education market is inevitable or even desirable. They contend that education
is different from other ordinary goods; it has the property of public goods or
positive externalities; and, therefore, it is argued that tuition must be kept
below the market clearing equilibrium level. Basic education aside, the proposal
to subsidize college education whose benefit would exclusively accrue to the
student him/herself, however, doesn’t make sense at all.
Others contend that college education has to be subsidized for the purpose
of enhancing equity because college education is the most effective means
to improve one’s future income. If this is true, however, public aid must be

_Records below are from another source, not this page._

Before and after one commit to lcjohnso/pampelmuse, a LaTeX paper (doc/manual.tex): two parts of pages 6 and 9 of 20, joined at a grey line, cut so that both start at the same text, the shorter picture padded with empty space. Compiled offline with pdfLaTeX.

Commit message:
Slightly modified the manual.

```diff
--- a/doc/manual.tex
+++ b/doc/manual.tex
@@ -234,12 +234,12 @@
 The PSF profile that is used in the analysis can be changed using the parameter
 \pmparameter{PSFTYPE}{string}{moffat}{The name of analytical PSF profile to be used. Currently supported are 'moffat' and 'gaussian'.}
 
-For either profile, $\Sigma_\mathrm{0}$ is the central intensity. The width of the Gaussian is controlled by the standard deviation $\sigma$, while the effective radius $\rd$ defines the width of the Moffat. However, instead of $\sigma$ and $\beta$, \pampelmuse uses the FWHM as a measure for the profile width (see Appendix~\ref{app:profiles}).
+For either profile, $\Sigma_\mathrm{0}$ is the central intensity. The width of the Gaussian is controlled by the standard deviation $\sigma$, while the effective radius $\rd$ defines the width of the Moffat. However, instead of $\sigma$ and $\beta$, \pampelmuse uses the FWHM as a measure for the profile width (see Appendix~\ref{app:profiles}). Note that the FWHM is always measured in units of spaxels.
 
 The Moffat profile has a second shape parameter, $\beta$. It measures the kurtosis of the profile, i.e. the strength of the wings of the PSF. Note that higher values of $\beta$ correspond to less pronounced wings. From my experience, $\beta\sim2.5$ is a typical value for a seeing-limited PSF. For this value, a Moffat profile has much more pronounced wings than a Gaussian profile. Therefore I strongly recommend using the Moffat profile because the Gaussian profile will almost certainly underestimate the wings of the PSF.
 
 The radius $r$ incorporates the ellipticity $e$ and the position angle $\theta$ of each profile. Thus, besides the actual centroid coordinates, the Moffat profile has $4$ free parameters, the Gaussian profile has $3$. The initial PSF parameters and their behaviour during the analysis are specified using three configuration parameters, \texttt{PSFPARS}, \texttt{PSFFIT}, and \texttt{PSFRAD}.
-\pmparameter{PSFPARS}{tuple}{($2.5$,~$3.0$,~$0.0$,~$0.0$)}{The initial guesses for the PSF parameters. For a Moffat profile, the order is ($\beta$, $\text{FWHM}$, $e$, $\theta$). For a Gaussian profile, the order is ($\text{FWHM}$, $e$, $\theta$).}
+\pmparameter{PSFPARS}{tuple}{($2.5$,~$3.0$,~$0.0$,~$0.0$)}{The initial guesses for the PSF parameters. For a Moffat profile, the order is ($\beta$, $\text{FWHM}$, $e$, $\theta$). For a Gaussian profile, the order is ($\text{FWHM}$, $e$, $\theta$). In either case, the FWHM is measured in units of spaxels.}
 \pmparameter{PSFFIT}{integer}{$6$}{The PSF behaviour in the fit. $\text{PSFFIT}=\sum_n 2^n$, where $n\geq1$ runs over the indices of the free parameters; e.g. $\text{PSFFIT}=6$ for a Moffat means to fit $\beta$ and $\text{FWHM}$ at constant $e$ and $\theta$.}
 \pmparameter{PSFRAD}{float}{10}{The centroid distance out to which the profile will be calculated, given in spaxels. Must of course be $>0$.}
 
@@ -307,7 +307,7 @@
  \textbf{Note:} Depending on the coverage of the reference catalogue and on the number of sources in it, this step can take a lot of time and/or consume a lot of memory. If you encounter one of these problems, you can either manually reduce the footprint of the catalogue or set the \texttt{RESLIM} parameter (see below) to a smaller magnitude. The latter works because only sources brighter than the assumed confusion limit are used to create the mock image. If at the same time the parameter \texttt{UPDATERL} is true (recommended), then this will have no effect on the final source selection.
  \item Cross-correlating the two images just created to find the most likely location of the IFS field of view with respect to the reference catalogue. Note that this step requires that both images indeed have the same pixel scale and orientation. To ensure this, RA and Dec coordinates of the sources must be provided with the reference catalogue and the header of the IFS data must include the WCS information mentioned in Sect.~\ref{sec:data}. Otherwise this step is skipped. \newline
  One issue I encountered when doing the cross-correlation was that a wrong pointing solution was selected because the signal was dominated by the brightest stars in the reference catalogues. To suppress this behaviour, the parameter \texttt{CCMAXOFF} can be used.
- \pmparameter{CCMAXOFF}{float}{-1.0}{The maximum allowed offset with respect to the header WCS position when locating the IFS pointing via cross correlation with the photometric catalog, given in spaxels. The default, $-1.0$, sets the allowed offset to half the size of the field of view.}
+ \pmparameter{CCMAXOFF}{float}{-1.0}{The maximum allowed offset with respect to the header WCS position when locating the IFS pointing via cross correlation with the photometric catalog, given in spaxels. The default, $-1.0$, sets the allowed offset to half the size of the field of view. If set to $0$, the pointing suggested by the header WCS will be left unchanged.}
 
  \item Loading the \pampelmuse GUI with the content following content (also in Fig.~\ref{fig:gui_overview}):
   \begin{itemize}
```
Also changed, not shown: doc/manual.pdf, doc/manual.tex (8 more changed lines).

given to other non-college students because college students have already
secured one of the surest means to become rich. Furthermore, the statement
cannot be true unless the higher education market is somehow artificially regulated.
In spite of this, if one keeps tuition low to help the students, it would
only end up with helping the high and middle income groups of the society
because most of the college students come from those groups, thus aggravating
the income distribution.
If sum, either from an efficiency or from an equity point of view, keeping
college tuition low, and thus maintaining a chronic excess demand for college
education, cannot be justified. The argument for imposing a college enrollment
quota cannot stand either. More than anything else, controlling the total
number of college students below the market equilibrium level cannot go hand
in hand with the view that college education has to be subsidized to promote
Despite all these negative conclusions, educational authorities have been
playing with some innovative ideas to reform student selection methods, but
still keeping the overall imbalance in the higher education market intact. These
measures include earmarking some slots for special students such as from
rural areas or abroad, making the Academic Aptitude Test easier, asking more
essay type questions than multiple choice questions, making private tutoringmore costly to take, including an outright ban of all tutoring activities outside
school, etc. Unfortunately, the effects of all of these measures are again dubious
as some students are expected to take more tutoring and others less, depending
on the elasticity of demand for tutoring, and the current state of competitiveness
of college admittance, etc. Some of these measures would only deteriorate
the average quality of the students body as they make the selection process
contaminated with more noises.
Turning our attention to the second reason for private tutoring, i.e., tutoring
for the purpose of entering a better school, we can once again prove that
some of the measure taken have been ungainly as far as the possible effects are
concerned. First of all, it must be noted that the competition to go to a better
school occurs because of price control and resultant imperfect pricing of the
quality differentials among schools. Without resolving this fundamental cause
of the problem, any off-hand allopathic measures are not likely to generate the
desired effects. In particular, the Secondary School Equalization measure taken
in late 1960s and early 1970s is very unlikely to have positive effects on reducing
private tutoring. Rather it appears to have done more harm than good.
The intuition for this theoretical conclusion is easy to grasp. Suppose there are
two alternative routes to take to expedite students’ choice for better schools;
one is school education, and the other private education. Then it can be easily
concluded that the Equalization measure has simply rendered one of the
routes, school education, to be less effective and less rewarding, and thus
caused the students to stampede to another alternative route, private education.
All in all, the analysis in this book strongly suggests that economic forces
are always well in force under the surface, and the phenomenon of private
tutoring is the result of these natural forces working within a misguided and
mismanaged education system. One sure way to cure the social disease is,
therefore, to put the education system back in order and let the economizing
forces make their way toward a socially desirable direction.